Peter Kakute, Nurse-Midwife, is the supervisor of the Trained Birth Attendant Program of the Life Abundant Primary health care (LAP), Cameroon Baptist Convention Health Board.
Cultural Barriers to Exclusive Breastfeeding by Mothers in a Rural Area of Cameroon, Africa
Article first published online: 24 DEC 2010
2005 American College of Nurse Midwives
Journal of Midwifery & Womens Health
Volume 50, Issue 4, pages 324–328, July-August 2005
How to Cite
Kakute, P. N., Ngum, J., Mitchell, P., Kroll, K. A., Forgwei, G. W., Ngwang, L. K. and Meyer, D. J. (2005), Cultural Barriers to Exclusive Breastfeeding by Mothers in a Rural Area of Cameroon, Africa. Journal of Midwifery & Womens Health, 50: 324–328. doi: 10.1016/j.jmwh.2005.01.005
Lillian Ngwang provides technical assistance for staff of the Life Abundant Primary health care (LAP), Cameroon Baptist Convention Health Board.
- Issue published online: 24 DEC 2010
- Article first published online: 24 DEC 2010
- exclusive breastfeeding;
- cultural characteristics;
- cultural diversity;
- United Republic of Cameroon;
- infant nutrition;
- child nutrition;

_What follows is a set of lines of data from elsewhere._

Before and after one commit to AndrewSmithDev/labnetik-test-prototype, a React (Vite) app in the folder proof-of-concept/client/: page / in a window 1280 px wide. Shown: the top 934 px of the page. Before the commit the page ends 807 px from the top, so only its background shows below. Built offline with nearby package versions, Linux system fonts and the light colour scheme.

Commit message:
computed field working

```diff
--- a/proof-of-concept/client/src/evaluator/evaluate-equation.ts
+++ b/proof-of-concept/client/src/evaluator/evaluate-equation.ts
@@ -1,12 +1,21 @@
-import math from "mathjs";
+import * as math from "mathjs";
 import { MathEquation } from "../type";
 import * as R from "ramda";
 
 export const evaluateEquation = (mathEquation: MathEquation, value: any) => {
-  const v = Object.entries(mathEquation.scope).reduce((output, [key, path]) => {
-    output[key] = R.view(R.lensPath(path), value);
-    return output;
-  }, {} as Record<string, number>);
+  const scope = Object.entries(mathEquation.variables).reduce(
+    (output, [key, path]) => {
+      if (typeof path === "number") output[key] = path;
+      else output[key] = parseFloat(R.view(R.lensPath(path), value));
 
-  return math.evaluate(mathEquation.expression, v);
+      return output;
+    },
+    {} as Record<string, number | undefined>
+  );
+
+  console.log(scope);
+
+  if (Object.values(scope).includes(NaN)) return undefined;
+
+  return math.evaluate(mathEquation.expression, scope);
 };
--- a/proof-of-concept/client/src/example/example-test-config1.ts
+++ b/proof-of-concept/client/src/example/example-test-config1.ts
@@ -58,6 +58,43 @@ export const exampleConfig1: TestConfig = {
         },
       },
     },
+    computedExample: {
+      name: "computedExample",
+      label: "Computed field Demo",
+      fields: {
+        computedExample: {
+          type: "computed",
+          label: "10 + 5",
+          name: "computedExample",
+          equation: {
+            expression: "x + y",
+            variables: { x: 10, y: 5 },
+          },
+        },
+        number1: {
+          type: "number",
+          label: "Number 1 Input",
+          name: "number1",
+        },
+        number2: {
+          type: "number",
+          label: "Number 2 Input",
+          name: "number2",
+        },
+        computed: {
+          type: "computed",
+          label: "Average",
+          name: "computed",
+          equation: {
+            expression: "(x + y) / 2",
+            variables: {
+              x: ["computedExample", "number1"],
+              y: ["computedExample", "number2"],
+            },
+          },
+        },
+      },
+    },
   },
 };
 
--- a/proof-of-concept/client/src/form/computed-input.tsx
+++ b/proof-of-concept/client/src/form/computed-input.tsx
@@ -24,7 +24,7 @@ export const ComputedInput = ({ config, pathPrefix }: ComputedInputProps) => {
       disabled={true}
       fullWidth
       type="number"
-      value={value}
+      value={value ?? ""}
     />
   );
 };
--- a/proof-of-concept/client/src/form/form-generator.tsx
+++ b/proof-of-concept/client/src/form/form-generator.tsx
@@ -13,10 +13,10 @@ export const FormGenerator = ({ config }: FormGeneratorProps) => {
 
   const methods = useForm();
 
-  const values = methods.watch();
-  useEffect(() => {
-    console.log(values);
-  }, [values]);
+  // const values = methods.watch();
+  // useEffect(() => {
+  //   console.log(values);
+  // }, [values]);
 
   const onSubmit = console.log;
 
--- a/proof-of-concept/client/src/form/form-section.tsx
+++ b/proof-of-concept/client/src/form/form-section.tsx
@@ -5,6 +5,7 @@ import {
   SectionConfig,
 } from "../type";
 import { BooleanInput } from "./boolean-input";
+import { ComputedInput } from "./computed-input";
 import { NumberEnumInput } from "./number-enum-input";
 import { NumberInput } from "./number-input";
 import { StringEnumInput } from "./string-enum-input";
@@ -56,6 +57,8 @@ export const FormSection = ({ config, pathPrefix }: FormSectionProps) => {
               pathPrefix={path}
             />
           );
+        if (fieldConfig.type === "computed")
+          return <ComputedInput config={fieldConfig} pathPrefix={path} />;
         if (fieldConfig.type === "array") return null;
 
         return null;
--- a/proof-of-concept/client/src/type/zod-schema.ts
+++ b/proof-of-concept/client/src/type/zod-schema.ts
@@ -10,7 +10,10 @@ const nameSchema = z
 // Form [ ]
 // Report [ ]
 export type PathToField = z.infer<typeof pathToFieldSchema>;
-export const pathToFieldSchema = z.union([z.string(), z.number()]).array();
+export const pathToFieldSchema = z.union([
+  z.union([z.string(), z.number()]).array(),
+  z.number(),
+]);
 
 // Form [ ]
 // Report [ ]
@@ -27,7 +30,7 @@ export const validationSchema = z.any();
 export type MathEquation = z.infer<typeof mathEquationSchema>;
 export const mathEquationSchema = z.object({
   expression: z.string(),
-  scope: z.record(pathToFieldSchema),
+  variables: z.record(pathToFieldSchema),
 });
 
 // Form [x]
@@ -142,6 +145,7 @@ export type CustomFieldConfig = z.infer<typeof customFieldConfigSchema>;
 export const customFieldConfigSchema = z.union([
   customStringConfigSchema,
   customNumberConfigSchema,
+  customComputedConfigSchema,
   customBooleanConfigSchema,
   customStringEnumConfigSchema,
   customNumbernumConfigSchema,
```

Because of the known nutritional and health benefits to the infant, the World Health Organization recommends that women in resource-poor countries exclusively breastfeed until their babies reach 6 months of age. In the primarily rural geographical region of the North West Province of Cameroon, previous studies identified the prevalence of breastfeeding to be 90%. It is common knowledge that women are culturally encouraged to mix-feed their infants, but the extent of these feeding practices is not known. The objective of this study was to identify the extent of mixed feeding/supplementation and the cultural/social barriers to exclusive breastfeeding. All women surveyed introduced water and food supplementation prior to 6 months of age, with more than 38% giving water in the first month of life. Mothers identified cultural factors influencing their decision to mix-feed their babies, which included 1) pressures by village elders and families to supplement because it is a traditional practice, 2) belief that breast milk is an incomplete food that does not increase the infants weight, 3) belief that all family members should receive the benefit of food grown in the family farm, and 4) the taboo of prohibiting sexual contact during breastfeeding.